(Before-and-after change records)
□ □ □ □ □ □ □

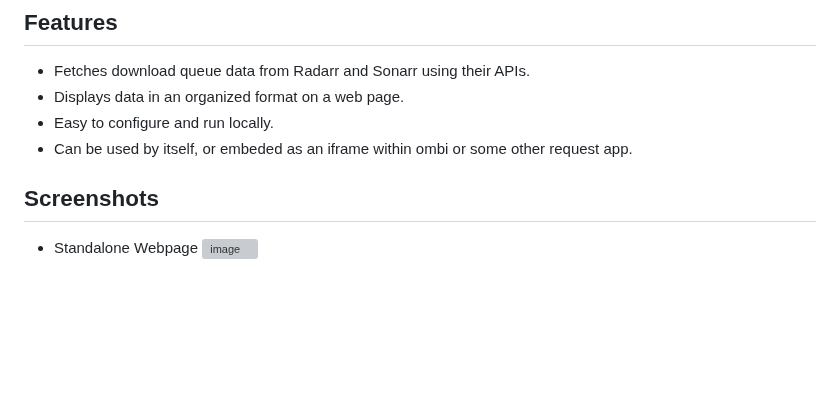
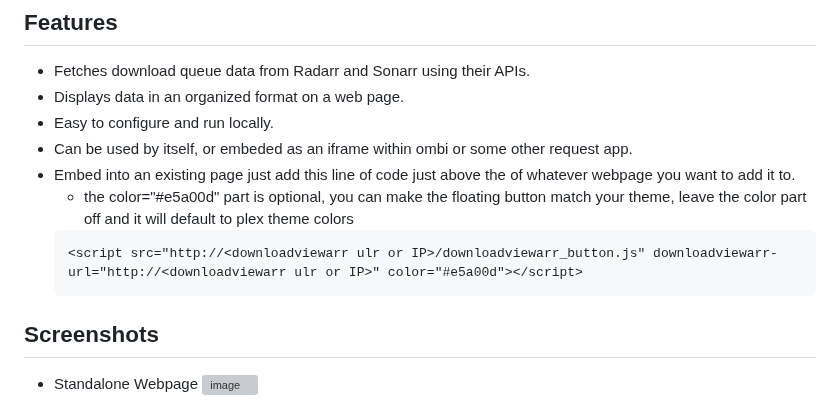
Before and after one commit to Ekoch1997/DownloadViewarr, a Markdown page: README.md, the part around the change. Drawn GitHub-style; blank space fills up the shorter version; grey boxes are pictures that could not be loaded.

````diff
--- a/README.md
+++ b/README.md
@@ -15,6 +15,11 @@ https://hub.docker.com/r/pir8radio/downloadviewarr
 - Displays data in an organized format on a web page.
 - Easy to configure and run locally.
 - Can be used by itself, or embeded as an iframe within ombi or some other request app.
+- Embed into an existing page just add this line of code just above the </body> of whatever webpage you want to add it to.
+  * the color="#e5a00d" part is optional, you can make the floating button match your theme, leave the color part off and it will default to plex theme colors
+  ```html
+  <script src="http://<downloadviewarr ulr or IP>/downloadviewarr_button.js" downloadviewarr-url="http://<downloadviewarr ulr or IP>" color="#e5a00d"></script>
+  ```
 
 ## Screenshots
 - Standalone Webpage
````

□ □ □ □ □ □ □

- **What to do**:
Copy each entry exactly as written. Images should not appear in the copy.

- **Task output**:
Before and after one commit to Ekoch1997/DownloadViewarr, a Markdown page: README.md, the part around the change. Drawn GitHub-style; blank space fills up the shorter version; grey boxes are pictures that could not be loaded.

````diff
--- a/README.md
+++ b/README.md
@@ -15,6 +15,11 @@ https://hub.docker.com/r/pir8radio/downloadviewarr
 - Displays data in an organized format on a web page.
 - Easy to configure and run locally.
 - Can be used by itself, or embeded as an iframe within ombi or some other request app.
+- Embed into an existing page just add this line of code just above the </body> of whatever webpage you want to add it to.
+  * the color="#e5a00d" part is optional, you can make the floating button match your theme, leave the color part off and it will default to plex theme colors
+  ```html
+  <script src="http://<downloadviewarr ulr or IP>/downloadviewarr_button.js" downloadviewarr-url="http://<downloadviewarr ulr or IP>" color="#e5a00d"></script>
+  ```
 
 ## Screenshots
 - Standalone Webpage
````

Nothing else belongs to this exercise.